In her affidavit in the application for the freezing of assets of Mayfair Holdings, Absa manager for business support Hester van Niekerk rejected any attempt to seek business rescue for Mayfair Speculators when its debt of R226.3m plus interest was not disputed.
"The only purpose for [applying for business rescue] is simply to delay the hearing of the liquidation application to afford the respondents [Mayfair Holdings and Mayfair Speculators] additional time to continue with the dissipation of assets," Van Niekerk said.
She noted that Mayfair Holdings had rejected an offer by Absa, Sanlam and Investec for it to furnish a guarantee, a pledge not to dispose of assets other than the monthly overheads incurred in the normal course of business, and a pledge and cession of its shares in Lodestone Brands. Mayfair Holdings has assets of R1.47bn including dividend in specie assets, a property and private equity portfolio, and liabilities of about R108m.
Absa has objected to the dividend in specie valued at about R1.5bn, which Mayfair Speculators paid to Mayfair Holdings in August. This was before Jooste’s resignation as a director. The dividend consisted of houses, development properties, Lodestone Brands and a company that manufactured pipes.
"The timing of the dividend in specie [before Steinhoff’s financial irregularities became public and its share price collapsed] and the manner in which it was achieved, the fraud committed on Investec and the financial irregularities and fraudulent transactions within Steinhoff — all of which were masterminded by Jooste — demonstrate that the frauds are likely to continue," Van Niekerk said.
"The declaration of the dividend in specie by Speculators in favour of Holdings constituted nothing less than a fraud, the aim of which was to denude Speculators of its assets so as to benefit Holdings, and the Silver Oak Trust and its beneficiaries, which are, in all likelihood, Jooste and his family," she added.

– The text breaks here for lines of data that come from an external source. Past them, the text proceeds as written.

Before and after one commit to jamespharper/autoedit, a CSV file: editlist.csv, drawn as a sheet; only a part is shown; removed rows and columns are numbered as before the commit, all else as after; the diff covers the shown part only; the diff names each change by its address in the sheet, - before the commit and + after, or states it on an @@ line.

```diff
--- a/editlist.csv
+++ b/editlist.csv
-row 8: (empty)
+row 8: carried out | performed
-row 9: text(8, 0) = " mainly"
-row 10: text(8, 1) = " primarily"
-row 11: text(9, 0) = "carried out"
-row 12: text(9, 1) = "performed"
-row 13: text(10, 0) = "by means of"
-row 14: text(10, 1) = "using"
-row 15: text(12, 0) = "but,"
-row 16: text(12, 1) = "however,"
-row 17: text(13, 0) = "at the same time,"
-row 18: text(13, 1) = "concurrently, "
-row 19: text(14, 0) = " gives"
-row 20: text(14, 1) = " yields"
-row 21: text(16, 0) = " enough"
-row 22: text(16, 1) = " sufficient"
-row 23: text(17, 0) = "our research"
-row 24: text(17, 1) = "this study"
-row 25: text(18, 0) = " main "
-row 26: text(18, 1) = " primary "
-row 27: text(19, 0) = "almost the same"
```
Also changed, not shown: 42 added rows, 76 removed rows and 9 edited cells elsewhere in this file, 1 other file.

Investec successfully brought an urgent ex parte application in the Western Cape High Court against Mayfair Speculators and Ruby Street Investments for an anti-dissipation order related to its assets. The sole director of Ruby Street is Daniel van der Merwe who was Steinhoff’s chief operating officer before recently being appointed its interim CEO.
Investec extended R93.5m to Mayfair Speculators on November 29 this year and R26.4m to Ruby Street after they applied to have the amounts advanced to them under existing loan agreements increased.
Van Niekerk said there would be little doubt that the conduct of Mayfair Speculators directors Stephanus Potgieter (Jooste’s son-in-law) and Jooste in inducing Investec to advance a further amount "was nothing less than naked fraud. It constituted a further step in the fraudulent course of conduct".
In his affidavit to court, Investec senior legal advisor Avrom Krengel said that when Jooste and Potgieter took out the additional loans from Investec they must have known about the financial irregularities and the inevitable collapse of the Steinhoff share price that would follow about a week later. They intentionally withheld this information from the bank.
He noted that Investec’s entire exposure to Mayfair Speculators and Ruby Street was secured by Steinhoff shares and that the bank held 8.6-million of the group’s shares.